WORK TO BE COMPLETED
Looking at the records below, count how many lines contain the string "template". Give that number alone.

EXERCISE DATA
------

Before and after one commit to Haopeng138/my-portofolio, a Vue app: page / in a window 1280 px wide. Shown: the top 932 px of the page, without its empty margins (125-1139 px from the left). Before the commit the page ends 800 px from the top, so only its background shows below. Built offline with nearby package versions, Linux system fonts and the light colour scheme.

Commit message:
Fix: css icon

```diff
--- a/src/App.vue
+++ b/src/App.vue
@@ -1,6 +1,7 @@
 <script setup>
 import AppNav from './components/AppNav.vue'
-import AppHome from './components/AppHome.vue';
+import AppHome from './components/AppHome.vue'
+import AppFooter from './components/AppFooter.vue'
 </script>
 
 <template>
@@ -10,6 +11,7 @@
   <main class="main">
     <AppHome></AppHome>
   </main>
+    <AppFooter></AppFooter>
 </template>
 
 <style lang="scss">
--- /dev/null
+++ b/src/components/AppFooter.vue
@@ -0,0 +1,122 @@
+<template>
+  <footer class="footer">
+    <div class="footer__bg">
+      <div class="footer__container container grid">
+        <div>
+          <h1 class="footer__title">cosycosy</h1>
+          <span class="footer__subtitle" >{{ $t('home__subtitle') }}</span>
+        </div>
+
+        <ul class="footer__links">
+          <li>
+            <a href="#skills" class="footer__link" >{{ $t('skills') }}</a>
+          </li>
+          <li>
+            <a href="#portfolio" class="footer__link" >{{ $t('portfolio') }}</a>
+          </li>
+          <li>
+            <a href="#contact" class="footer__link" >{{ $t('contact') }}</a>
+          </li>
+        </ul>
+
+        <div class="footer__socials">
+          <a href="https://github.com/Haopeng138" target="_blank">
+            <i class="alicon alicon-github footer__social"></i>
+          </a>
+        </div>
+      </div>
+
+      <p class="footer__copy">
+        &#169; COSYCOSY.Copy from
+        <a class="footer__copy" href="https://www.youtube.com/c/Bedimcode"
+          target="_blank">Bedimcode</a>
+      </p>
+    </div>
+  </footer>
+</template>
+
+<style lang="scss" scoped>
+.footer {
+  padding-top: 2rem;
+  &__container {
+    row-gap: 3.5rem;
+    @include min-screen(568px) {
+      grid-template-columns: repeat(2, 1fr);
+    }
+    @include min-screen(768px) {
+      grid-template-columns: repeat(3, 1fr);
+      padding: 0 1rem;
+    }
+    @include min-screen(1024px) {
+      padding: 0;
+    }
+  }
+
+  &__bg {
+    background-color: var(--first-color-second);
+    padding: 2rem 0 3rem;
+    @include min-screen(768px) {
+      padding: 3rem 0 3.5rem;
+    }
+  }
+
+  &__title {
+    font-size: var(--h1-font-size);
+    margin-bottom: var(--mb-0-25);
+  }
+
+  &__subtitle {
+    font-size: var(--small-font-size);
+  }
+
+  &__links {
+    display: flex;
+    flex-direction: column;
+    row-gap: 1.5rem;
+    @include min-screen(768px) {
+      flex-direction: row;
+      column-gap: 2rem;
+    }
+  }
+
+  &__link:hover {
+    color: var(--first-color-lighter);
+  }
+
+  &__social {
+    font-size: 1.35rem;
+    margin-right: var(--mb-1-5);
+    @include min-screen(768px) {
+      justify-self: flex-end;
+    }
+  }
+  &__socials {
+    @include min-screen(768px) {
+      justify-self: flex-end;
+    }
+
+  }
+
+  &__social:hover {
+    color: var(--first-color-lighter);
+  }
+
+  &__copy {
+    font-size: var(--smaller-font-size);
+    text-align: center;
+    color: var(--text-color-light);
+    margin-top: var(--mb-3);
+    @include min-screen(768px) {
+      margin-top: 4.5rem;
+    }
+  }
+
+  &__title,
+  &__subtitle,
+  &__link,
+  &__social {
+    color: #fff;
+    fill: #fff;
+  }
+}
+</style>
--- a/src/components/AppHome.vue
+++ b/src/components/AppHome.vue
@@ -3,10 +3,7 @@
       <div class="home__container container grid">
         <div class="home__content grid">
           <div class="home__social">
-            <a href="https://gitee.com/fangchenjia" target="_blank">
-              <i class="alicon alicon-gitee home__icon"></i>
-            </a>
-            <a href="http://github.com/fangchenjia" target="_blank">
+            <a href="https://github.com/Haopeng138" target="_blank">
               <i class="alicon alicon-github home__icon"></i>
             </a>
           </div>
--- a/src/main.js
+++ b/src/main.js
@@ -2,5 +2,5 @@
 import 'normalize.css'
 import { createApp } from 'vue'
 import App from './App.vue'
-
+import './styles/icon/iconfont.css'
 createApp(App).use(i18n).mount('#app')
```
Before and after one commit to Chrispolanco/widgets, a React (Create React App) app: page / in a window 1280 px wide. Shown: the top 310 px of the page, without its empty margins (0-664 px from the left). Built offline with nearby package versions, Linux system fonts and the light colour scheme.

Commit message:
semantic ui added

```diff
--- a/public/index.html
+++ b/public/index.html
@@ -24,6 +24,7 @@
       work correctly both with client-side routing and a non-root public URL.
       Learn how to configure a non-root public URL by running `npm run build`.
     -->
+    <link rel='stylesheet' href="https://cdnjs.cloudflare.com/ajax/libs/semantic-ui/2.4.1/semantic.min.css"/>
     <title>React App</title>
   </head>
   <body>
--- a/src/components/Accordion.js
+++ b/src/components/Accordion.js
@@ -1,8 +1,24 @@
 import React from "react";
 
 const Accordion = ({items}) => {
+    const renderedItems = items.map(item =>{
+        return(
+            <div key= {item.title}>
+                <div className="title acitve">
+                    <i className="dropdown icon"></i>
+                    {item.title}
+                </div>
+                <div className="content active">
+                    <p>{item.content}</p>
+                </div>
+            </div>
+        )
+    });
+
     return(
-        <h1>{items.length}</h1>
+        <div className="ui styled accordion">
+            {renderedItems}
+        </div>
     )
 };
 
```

------

ANSWER BOX
6